## Data to process
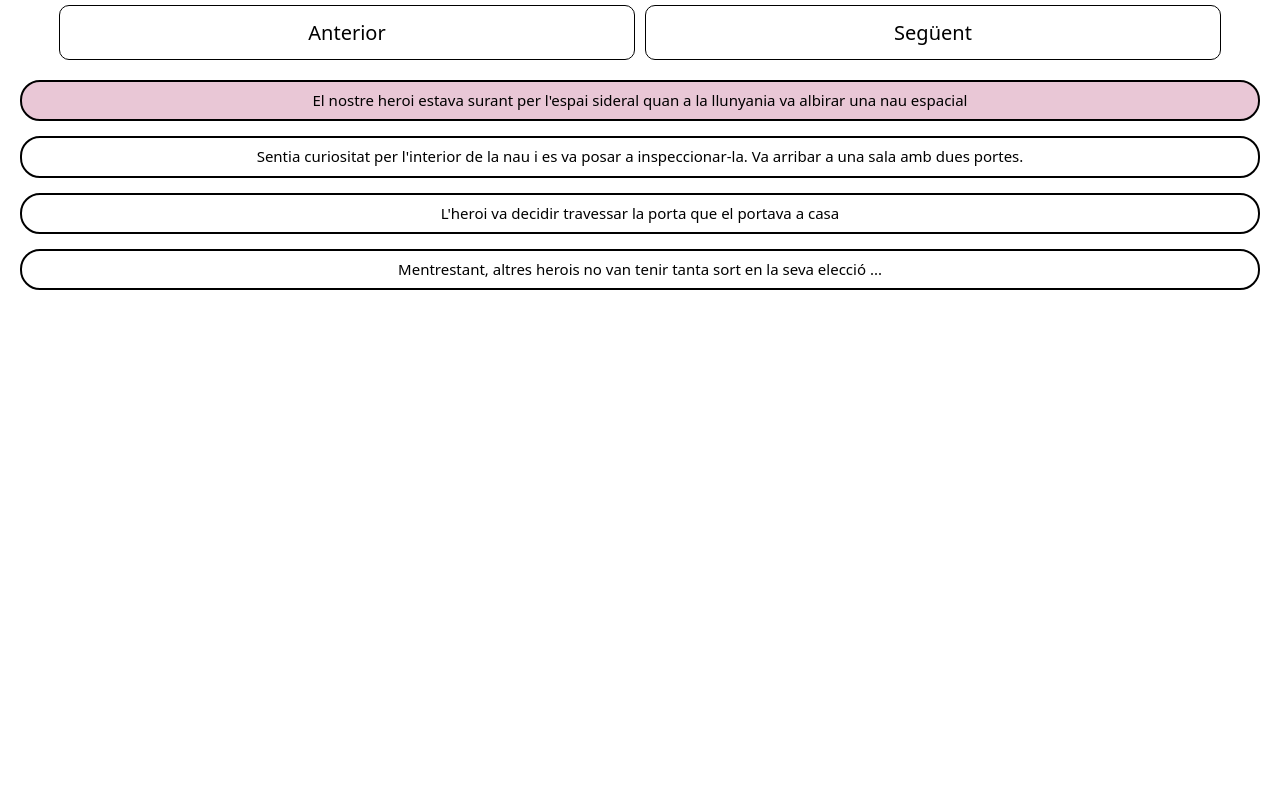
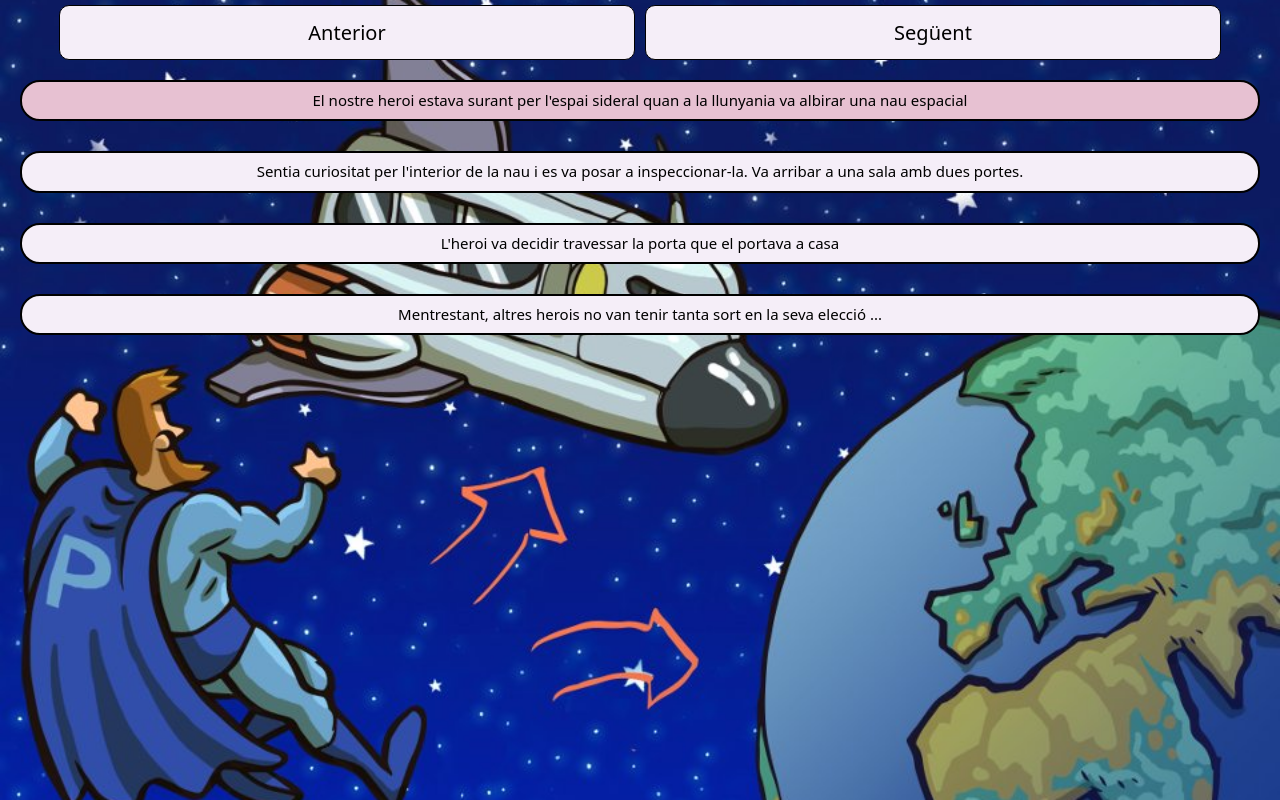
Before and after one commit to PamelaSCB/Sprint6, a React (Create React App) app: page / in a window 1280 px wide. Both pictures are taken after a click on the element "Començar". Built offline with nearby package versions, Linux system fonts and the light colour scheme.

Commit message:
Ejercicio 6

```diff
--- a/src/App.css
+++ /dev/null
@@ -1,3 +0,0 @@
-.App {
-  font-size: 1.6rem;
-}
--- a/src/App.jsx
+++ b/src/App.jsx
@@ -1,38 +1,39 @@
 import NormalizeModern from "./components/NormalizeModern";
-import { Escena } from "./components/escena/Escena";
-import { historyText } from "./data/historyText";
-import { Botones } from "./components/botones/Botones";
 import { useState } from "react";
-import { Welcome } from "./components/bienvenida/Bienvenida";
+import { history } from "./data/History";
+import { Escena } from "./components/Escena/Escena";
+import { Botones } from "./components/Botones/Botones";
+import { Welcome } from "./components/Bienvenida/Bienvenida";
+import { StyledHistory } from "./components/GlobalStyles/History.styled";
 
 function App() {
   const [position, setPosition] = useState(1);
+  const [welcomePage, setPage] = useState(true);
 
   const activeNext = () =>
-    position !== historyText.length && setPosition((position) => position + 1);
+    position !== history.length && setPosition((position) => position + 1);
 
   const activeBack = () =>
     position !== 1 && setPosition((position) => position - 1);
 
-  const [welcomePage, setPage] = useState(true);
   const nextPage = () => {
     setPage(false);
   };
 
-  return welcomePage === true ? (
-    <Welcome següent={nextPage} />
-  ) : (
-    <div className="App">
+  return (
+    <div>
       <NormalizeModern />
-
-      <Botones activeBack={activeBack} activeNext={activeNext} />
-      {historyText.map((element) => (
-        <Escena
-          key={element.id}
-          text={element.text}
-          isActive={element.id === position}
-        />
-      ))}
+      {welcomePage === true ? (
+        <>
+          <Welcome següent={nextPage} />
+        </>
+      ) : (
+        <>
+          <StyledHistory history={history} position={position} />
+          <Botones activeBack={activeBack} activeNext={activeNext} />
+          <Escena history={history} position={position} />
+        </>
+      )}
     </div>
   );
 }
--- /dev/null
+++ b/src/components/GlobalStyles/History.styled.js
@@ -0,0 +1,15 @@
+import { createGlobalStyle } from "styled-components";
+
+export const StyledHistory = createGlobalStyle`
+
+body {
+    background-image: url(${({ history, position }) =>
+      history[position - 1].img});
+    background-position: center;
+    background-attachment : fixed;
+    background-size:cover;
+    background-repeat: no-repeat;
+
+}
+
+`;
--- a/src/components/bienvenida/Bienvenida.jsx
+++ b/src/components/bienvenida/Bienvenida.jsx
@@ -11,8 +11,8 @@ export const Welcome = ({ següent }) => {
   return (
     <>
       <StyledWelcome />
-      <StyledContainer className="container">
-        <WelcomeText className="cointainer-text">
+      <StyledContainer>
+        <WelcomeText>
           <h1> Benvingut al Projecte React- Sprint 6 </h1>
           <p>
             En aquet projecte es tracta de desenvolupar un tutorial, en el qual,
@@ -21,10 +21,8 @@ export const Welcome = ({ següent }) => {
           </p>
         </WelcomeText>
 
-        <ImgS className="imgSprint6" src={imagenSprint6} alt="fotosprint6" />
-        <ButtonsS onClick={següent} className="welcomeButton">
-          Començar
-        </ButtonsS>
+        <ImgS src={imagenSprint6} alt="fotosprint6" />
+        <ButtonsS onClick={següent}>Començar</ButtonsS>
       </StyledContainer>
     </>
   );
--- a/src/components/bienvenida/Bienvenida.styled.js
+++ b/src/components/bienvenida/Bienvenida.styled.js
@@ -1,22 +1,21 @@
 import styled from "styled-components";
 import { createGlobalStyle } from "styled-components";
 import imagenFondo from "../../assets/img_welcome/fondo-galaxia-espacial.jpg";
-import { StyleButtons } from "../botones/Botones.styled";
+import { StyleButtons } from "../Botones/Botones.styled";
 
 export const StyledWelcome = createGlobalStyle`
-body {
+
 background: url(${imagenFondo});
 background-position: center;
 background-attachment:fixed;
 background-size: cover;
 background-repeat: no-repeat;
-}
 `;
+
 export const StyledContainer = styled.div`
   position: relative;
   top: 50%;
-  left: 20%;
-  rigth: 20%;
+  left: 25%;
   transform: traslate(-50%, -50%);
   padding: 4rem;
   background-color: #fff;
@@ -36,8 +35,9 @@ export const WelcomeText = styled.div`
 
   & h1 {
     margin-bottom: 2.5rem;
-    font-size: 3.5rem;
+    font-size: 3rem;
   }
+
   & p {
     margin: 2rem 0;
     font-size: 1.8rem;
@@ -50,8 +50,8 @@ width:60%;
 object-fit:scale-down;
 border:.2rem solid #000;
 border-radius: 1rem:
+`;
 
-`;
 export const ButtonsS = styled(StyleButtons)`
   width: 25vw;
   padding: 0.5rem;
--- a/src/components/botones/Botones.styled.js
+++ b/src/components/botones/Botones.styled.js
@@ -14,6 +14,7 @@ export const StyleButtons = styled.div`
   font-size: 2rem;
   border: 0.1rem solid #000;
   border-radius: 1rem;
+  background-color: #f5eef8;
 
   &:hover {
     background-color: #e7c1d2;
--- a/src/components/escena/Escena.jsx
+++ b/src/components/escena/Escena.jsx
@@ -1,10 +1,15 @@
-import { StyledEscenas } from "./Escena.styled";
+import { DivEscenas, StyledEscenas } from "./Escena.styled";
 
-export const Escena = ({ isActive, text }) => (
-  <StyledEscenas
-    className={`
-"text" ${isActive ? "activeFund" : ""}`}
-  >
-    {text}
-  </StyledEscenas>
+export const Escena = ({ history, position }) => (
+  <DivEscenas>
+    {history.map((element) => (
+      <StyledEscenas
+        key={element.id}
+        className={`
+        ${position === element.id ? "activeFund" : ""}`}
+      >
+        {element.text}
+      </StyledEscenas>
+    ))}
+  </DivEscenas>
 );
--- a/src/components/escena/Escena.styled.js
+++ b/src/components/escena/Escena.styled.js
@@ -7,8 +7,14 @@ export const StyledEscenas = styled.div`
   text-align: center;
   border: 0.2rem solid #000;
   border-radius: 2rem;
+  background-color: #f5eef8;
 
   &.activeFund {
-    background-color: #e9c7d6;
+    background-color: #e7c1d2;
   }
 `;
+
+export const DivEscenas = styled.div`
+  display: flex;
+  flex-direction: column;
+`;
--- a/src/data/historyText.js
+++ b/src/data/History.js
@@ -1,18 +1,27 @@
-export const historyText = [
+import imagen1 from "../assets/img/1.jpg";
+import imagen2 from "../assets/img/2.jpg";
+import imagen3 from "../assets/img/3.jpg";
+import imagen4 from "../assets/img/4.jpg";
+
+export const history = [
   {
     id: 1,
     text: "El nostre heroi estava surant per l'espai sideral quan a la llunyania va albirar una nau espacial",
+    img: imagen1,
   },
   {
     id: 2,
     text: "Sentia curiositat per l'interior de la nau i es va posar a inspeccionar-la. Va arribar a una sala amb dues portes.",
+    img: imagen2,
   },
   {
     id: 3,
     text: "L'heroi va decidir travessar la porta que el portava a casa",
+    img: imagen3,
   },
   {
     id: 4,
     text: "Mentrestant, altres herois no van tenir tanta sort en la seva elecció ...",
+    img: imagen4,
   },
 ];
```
==
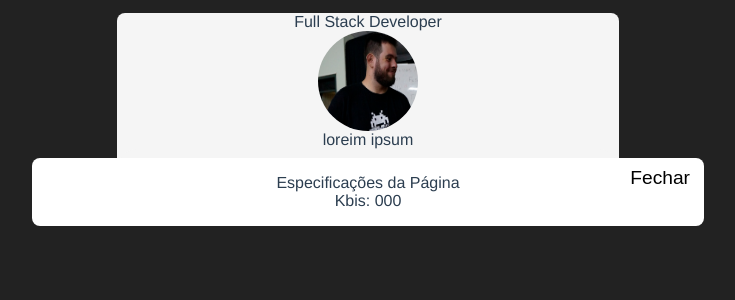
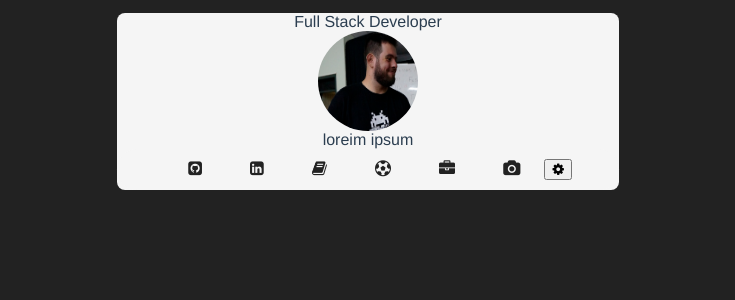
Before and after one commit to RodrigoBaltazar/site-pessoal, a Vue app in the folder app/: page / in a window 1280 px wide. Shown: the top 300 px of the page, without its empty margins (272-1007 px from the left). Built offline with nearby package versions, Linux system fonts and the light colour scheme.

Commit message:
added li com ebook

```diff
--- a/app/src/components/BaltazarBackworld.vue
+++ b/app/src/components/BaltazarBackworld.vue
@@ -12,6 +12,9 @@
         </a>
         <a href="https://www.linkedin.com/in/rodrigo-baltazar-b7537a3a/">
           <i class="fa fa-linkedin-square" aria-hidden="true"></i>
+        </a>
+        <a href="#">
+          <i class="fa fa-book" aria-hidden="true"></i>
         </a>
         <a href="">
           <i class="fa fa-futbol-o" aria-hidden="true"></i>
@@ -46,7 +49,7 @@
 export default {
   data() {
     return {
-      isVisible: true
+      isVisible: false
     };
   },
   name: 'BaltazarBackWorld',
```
* * *
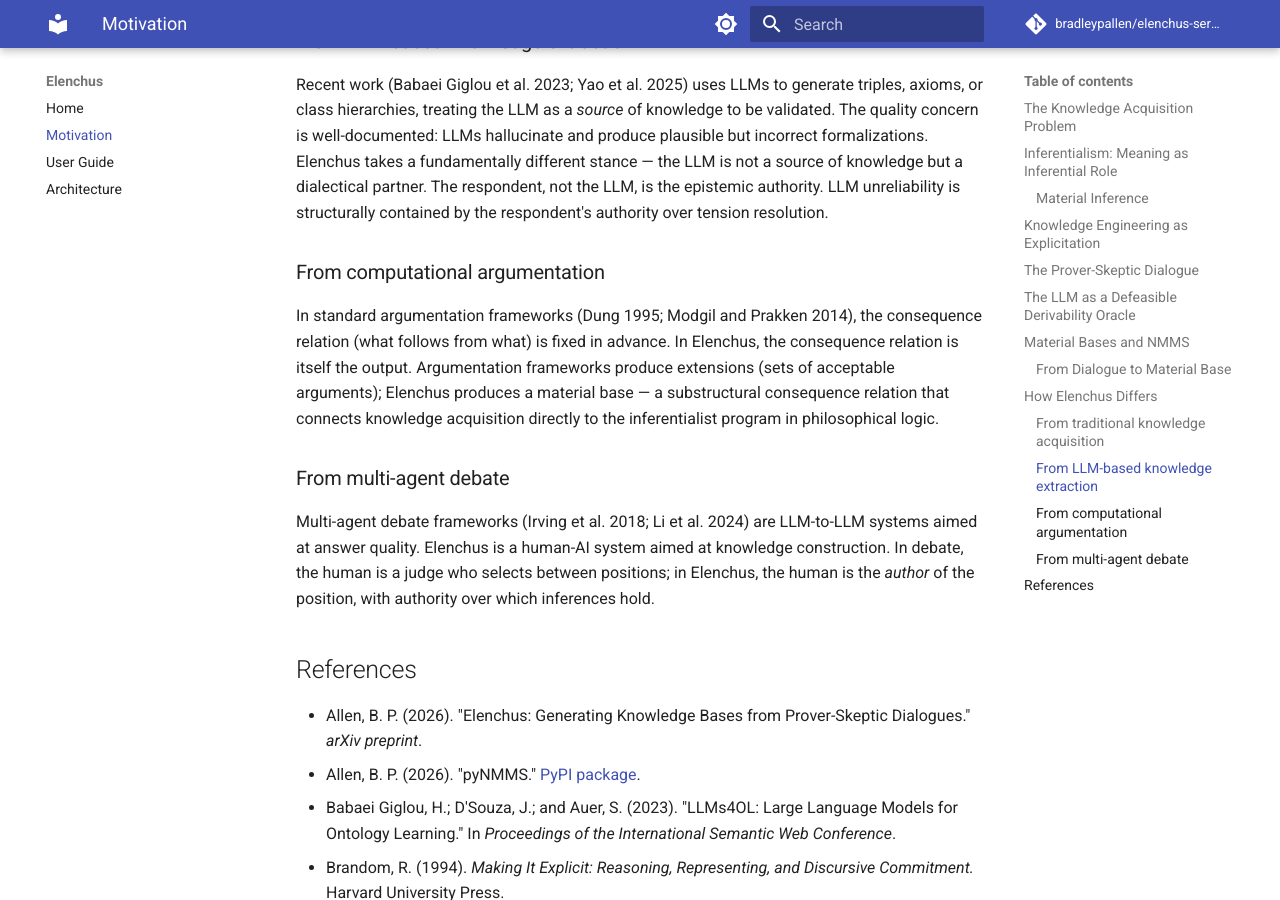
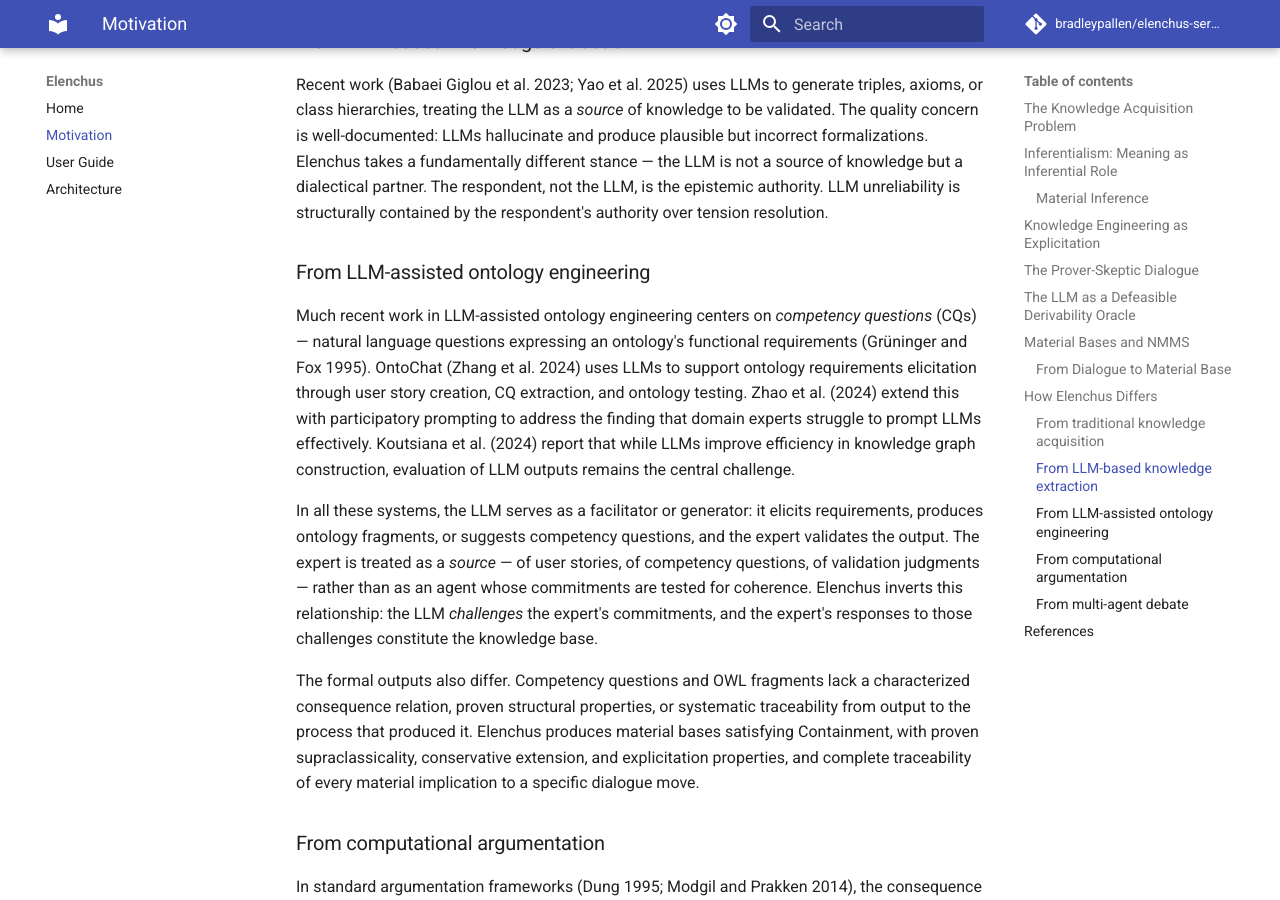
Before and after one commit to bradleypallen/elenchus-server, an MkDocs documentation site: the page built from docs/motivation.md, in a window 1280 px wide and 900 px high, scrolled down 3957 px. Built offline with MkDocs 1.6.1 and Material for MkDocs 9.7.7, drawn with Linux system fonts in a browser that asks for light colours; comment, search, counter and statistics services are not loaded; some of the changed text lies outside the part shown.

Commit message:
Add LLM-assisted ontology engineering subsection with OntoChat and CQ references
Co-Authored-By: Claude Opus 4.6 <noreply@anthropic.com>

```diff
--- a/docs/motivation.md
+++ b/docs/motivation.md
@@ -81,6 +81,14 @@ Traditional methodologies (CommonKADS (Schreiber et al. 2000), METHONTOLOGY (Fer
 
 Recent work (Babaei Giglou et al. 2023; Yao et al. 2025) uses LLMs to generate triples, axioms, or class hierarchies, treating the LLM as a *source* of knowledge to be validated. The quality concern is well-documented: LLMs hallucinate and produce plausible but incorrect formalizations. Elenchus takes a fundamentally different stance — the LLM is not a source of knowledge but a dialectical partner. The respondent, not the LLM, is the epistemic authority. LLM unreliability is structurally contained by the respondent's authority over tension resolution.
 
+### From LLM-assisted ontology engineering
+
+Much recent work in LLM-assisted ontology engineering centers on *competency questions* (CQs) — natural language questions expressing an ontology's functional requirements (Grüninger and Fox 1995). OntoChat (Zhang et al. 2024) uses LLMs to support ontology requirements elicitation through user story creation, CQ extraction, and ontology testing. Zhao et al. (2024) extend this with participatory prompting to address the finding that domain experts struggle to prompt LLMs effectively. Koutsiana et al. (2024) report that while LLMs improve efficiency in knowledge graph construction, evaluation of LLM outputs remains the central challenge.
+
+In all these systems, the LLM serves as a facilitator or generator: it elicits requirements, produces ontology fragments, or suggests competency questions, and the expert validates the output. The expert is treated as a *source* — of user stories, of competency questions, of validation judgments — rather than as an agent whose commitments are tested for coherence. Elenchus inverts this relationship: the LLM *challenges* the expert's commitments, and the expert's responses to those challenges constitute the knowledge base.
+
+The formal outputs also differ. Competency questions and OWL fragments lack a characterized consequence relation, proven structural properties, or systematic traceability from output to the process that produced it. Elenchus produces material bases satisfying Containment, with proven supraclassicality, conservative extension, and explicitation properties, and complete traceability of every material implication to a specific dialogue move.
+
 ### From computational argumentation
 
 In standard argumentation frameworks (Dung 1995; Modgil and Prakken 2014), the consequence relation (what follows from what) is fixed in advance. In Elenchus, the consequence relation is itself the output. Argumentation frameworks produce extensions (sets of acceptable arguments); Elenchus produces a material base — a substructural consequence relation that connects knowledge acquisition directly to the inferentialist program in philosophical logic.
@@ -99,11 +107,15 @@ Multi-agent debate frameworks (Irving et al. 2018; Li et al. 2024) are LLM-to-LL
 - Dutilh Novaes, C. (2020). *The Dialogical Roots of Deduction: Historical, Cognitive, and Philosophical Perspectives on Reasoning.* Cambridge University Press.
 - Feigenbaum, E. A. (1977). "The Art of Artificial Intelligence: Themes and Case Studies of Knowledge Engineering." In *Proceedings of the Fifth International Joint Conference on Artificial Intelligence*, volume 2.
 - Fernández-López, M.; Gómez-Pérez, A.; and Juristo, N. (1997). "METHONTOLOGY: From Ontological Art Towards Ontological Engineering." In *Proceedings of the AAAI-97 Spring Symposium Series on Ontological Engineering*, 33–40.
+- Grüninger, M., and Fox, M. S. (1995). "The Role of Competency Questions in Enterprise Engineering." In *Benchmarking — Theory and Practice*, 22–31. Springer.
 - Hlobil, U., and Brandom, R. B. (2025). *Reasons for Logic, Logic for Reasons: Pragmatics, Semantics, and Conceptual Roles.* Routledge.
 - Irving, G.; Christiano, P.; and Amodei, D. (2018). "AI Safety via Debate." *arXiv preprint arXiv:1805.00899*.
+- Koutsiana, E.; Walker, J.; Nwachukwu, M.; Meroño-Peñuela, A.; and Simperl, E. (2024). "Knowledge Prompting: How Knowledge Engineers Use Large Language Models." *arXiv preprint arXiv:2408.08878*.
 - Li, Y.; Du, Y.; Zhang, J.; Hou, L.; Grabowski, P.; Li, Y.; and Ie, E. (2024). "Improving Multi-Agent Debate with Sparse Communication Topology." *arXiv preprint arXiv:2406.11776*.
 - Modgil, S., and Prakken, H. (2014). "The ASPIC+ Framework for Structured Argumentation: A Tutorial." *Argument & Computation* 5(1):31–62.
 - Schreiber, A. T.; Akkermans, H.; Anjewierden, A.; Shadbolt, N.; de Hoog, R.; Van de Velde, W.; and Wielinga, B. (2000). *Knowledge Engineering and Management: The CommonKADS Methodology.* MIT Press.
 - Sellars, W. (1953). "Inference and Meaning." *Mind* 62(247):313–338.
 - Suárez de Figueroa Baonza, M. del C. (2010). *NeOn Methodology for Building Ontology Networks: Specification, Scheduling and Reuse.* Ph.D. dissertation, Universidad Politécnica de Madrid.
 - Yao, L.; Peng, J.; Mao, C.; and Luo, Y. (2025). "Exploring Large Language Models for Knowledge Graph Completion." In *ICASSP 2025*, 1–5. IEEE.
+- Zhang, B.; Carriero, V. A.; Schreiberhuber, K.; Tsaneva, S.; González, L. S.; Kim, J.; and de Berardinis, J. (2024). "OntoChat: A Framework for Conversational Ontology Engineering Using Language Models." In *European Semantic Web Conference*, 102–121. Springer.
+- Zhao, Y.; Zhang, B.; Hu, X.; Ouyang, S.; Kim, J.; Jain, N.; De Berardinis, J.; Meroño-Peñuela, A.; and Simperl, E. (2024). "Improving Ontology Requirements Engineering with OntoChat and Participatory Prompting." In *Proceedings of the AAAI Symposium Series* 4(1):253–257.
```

## Task item
In the data above, which lines have "assets"? Report each of them.

## Task answer
 import imagenFondo from "../../assets/img_welcome/fondo-galaxia-espacial.jpg";
+import imagen1 from "../assets/img/1.jpg";
+import imagen2 from "../assets/img/2.jpg";
+import imagen3 from "../assets/img/3.jpg";
+import imagen4 from "../assets/img/4.jpg";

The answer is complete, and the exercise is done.